The Holy Father concludes his letter with these words: “May this appeal of mine not go unheard! At the start of the twenty-fifth year of my Pontificate, I entrust this Apostolic Letter to the loving hands of the Virgin Mary, prostrating myself in spirit before her image in the splendid Shrine built for her by Blessed Bartolo Longo, the apostle of the Rosary. I willingly make my own the touching words with which he concluded his well-known Supplication to the Queen of the Holy Rosary: ‘O Blessed Rosary of Mary, sweet chain which unites us to God, bond of love which unites us to the angels, tower of salvation against the assaults of Hell, safe port in our universal shipwreck, we will never abandon you.

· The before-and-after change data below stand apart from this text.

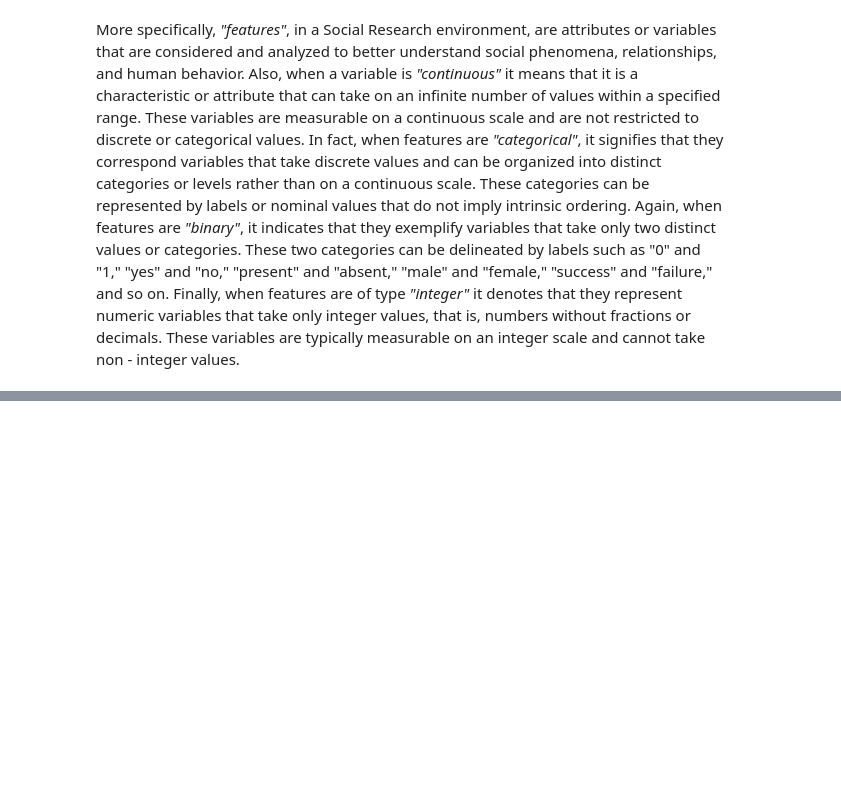
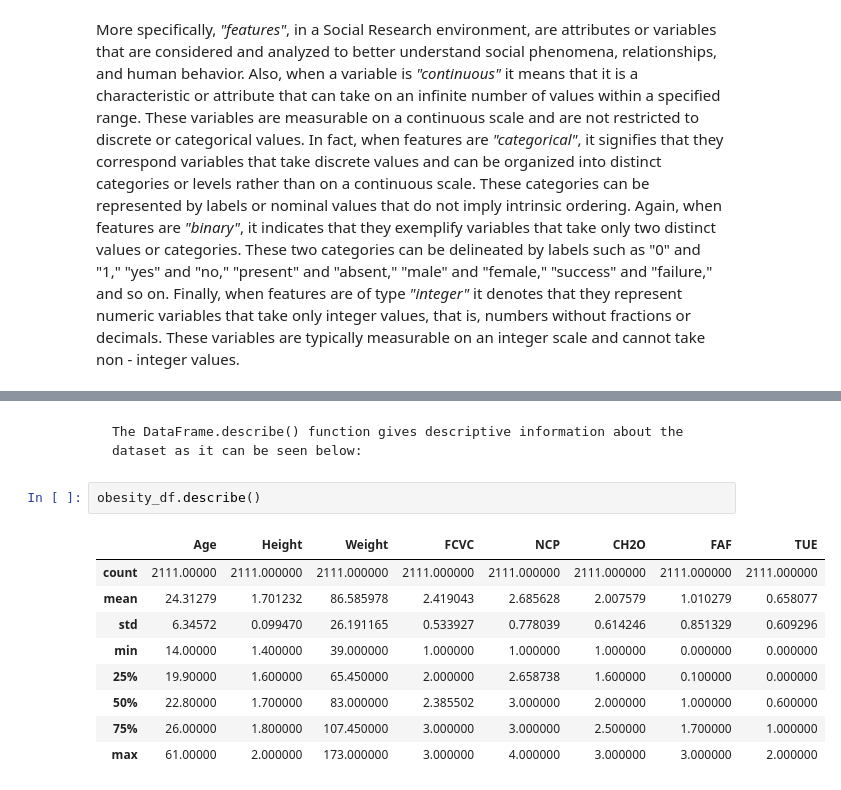
Before and after one commit to letizialanza01/SR_Obesity_Project, a Jupyter notebook: SR_Obesity_Project.ipynb, the cells around one changed output, grey strips where cells are left out. Saved outputs shown, nothing was run; the diff lists cells and outputs as text; blank space fills up the shorter version.

```diff
--- a/SR_Obesity_Project.ipynb
+++ b/SR_Obesity_Project.ipynb
@@ -60,0 +111,14 @@ More specifically, *"features"*, in a Social Research environment, are attribute
+# %% [markdown]
+	The DataFrame.describe() function gives descriptive information about the dataset as it can be seen below:
+# %%
+obesity_df.describe()
+# %% [output]
+|  | Age | Height | Weight | FCVC | NCP | CH2O | FAF | TUE |
+| count | 2111.00000 | 2111.000000 | 2111.000000 | 2111.000000 | 2111.000000 | 2111.000000 | 2111.000000 | 2111.000000 |
+| mean | 24.31279 | 1.701232 | 86.585978 | 2.419043 | 2.685628 | 2.007579 | 1.010279 | 0.658077 |
+| std | 6.34572 | 0.099470 | 26.191165 | 0.533927 | 0.778039 | 0.614246 | 0.851329 | 0.609296 |
+| min | 14.00000 | 1.400000 | 39.000000 | 1.000000 | 1.000000 | 1.000000 | 0.000000 | 0.000000 |
+| 25% | 19.90000 | 1.600000 | 65.450000 | 2.000000 | 2.658738 | 1.600000 | 0.100000 | 0.000000 |
+| 50% | 22.80000 | 1.700000 | 83.000000 | 2.385502 | 3.000000 | 2.000000 | 1.000000 | 0.600000 |
+| 75% | 26.00000 | 1.800000 | 107.450000 | 3.000000 | 3.000000 | 2.500000 | 1.700000 | 1.000000 |
+| max | 61.00000 | 2.000000 | 173.000000 | 3.000000 | 4.000000 | 3.000000 | 3.000000 | 2.000000 |
```
Also changed, not shown: parts of 19 cells of this notebook.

You will be our comfort in the hour of death: yours our final kiss as life ebbs away. And the last word from our lips will be your sweet name, O Queen of the Rosary of Pompei, O dearest Mother, O Refuge of Sinners, O Sovereign Consoler of the Afflicted. May you be everywhere blessed, today and always, on earth and in heaven.
If you live in or near Herefordshire, the following is a day with Our Blessed Lady at Belmont Abbey to celebrate this month of the Most Holy Rosary:
Mysteries of Redemption
Saturday 15th October 10.00am-4.00pm.
(cost £14 including morning coffee, two course lunch and afternoon tea)
October is traditionally the month of the Holy Rosary. We offer a day reflecting on and praying the mysteries of our redemption.
Booking is Essential: Tel 01432 374735